Thursday, September 22, 2011
At book club last week, during which we discussed The Amazing Adventures of Kavalier and Clay (review forthcoming), a member mentioned a woman she knew that so completely engrossed herself in her reading material that she'd have an atlas & the decade-ago equivalent of Wikipedia at hand at all times. If she wasn't quite sure where something was, she'd look it up. If the novel mentioned a city, she'd find it in an atlas and then research its history. If it mentioned a an obscure scientist or artist with whom she was not familiar, she would immediately familiarize herself. You get the picture.
A book like Kavalier and Clay, which spans a few decades, would probably take her several months to read that way. To me, it seemed like a completely overwhelming and, well, hyperimmersive way to read a book. How does she get through anything? Is reading a novel such a chore that she rarely bothers, or is it a great joy for her to use novels as her guides to learning about people and places and history?
I will occasionally stop to research something if I've always meant to learn more about it, or look things up on a map if I have absolutely no general idea of where a place is in relation to other places, but never have I gone to the above extreme. It must be a completely different reading experience. But would it also take something away from the flow of the story, from the general pleasure of reading itself? I tend to think it probably would, at least for me. I also like to trust that the author is giving me enough information to follow and enjoy and fall into the story without having to stop, look something up, start again, stop again, etc. If the author is any good, that is.

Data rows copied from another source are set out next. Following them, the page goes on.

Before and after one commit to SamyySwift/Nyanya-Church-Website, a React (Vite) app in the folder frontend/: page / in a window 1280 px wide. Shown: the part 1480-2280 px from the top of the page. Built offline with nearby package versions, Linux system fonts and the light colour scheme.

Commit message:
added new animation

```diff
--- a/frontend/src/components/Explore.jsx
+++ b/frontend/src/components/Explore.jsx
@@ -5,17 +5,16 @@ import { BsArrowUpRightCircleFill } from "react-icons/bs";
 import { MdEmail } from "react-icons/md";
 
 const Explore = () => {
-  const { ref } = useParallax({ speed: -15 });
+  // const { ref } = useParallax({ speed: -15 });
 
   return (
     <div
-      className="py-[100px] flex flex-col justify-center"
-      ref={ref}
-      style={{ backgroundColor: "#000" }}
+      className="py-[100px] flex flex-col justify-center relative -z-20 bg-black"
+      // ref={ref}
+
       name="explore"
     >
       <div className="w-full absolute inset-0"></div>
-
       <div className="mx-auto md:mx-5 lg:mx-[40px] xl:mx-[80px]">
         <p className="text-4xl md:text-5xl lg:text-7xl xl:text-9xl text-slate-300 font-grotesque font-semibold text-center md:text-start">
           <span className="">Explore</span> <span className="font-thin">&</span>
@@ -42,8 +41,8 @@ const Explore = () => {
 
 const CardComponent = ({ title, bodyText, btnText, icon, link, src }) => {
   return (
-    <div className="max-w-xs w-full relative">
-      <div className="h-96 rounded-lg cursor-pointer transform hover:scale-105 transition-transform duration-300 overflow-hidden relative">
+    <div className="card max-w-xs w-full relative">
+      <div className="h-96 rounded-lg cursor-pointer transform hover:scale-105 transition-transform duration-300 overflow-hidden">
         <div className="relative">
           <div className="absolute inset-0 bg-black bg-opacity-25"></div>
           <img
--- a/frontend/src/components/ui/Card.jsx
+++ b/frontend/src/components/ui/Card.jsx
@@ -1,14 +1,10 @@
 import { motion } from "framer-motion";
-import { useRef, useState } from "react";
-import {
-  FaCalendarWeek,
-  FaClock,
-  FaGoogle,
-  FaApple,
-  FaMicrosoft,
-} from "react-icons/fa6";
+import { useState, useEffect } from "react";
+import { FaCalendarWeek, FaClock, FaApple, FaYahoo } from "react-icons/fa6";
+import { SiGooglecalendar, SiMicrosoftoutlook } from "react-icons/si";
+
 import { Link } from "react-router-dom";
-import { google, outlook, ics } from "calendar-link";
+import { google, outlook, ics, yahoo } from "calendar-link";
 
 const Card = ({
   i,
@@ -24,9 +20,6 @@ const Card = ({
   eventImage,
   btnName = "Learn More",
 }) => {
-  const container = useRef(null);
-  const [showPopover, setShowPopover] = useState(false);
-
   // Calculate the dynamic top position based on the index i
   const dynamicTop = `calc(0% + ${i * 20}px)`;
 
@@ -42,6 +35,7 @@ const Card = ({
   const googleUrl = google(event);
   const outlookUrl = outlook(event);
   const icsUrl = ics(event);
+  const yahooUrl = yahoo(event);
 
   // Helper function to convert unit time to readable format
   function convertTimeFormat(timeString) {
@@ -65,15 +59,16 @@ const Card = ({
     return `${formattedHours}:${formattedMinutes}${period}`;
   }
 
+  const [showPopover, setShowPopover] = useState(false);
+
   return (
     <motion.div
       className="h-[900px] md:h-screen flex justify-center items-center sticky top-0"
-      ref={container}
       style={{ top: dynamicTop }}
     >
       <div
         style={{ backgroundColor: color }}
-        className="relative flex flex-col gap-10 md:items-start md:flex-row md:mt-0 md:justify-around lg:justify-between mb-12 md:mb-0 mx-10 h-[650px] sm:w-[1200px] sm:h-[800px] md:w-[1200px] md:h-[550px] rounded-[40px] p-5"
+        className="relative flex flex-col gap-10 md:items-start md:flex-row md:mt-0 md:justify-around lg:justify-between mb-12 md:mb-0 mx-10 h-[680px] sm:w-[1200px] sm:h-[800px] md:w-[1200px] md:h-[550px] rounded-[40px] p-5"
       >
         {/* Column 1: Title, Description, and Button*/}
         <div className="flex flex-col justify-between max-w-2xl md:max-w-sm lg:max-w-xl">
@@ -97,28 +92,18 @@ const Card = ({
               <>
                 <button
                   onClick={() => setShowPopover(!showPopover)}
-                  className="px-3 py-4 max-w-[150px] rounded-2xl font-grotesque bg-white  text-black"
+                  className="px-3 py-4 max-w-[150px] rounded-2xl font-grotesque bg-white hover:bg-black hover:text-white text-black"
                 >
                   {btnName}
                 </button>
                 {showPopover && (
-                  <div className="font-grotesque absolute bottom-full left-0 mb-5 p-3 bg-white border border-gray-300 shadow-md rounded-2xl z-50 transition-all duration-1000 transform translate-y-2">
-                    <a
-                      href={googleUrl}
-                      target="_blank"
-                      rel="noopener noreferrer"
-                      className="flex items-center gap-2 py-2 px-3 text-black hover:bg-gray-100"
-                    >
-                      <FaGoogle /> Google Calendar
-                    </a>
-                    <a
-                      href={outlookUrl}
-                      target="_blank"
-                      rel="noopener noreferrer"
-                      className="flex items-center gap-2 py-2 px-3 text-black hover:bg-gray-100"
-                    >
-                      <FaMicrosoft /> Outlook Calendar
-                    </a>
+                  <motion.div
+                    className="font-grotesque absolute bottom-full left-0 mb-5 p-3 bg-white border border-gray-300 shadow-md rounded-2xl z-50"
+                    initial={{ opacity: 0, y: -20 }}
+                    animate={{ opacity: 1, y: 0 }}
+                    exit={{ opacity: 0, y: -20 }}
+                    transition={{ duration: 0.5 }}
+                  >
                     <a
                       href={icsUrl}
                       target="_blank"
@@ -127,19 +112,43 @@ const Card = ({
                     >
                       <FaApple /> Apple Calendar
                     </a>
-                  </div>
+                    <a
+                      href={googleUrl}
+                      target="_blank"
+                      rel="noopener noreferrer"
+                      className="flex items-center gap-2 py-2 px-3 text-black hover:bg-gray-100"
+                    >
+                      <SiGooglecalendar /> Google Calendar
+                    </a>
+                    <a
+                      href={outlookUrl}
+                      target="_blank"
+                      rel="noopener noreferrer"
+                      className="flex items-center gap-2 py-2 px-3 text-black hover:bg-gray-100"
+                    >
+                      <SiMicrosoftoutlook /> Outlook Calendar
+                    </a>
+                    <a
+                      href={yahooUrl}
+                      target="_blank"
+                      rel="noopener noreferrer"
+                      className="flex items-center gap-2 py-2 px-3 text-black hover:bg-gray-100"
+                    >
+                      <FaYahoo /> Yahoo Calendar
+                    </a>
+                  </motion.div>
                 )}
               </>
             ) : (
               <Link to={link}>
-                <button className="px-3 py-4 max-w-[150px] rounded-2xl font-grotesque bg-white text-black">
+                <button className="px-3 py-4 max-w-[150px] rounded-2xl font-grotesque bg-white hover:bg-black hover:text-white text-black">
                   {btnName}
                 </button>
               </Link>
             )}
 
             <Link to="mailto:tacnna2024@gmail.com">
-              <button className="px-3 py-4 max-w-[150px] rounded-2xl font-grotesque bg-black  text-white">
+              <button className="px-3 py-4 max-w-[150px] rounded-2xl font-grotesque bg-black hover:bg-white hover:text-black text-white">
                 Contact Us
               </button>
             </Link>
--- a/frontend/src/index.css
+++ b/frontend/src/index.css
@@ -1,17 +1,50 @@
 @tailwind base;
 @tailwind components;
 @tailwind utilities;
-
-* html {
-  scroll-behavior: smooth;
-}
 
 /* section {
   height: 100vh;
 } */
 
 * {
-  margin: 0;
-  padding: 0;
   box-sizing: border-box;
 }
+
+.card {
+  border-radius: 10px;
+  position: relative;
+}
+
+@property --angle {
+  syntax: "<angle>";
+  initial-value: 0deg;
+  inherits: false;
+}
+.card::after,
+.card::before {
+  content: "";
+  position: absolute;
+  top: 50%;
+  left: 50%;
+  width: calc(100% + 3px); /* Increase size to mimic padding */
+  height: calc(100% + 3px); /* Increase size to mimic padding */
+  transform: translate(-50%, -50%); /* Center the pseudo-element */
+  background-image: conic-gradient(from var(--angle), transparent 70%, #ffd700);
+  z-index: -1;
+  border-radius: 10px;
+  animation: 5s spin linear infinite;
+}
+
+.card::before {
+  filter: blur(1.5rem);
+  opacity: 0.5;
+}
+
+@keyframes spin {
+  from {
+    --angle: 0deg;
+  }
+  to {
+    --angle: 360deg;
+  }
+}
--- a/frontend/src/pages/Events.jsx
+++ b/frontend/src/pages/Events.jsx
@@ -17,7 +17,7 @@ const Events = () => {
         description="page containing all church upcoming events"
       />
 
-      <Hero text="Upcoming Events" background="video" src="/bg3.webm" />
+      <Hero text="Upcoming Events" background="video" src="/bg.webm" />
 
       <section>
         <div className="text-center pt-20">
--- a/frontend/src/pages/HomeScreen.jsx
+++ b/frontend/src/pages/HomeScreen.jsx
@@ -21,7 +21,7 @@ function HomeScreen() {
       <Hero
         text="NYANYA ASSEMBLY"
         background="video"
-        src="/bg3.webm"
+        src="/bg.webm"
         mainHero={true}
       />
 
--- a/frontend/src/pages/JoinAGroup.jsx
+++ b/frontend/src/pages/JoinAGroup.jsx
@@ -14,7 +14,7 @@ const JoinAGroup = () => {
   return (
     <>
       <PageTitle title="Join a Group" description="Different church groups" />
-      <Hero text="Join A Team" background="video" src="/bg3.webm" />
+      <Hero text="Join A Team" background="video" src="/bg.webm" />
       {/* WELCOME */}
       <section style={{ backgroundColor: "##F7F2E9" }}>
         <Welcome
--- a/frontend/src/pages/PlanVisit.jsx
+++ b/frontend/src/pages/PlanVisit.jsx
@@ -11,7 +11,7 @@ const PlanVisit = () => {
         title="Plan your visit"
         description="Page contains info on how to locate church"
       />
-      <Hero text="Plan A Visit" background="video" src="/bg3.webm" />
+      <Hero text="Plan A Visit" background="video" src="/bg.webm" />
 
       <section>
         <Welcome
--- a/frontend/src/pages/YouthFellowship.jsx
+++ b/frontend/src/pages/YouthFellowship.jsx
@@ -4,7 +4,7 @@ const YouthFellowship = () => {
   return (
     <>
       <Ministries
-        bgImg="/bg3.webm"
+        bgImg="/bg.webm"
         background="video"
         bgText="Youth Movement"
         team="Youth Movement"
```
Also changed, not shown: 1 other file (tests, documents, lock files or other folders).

Anyone else read like the woman above, or even anything close to it?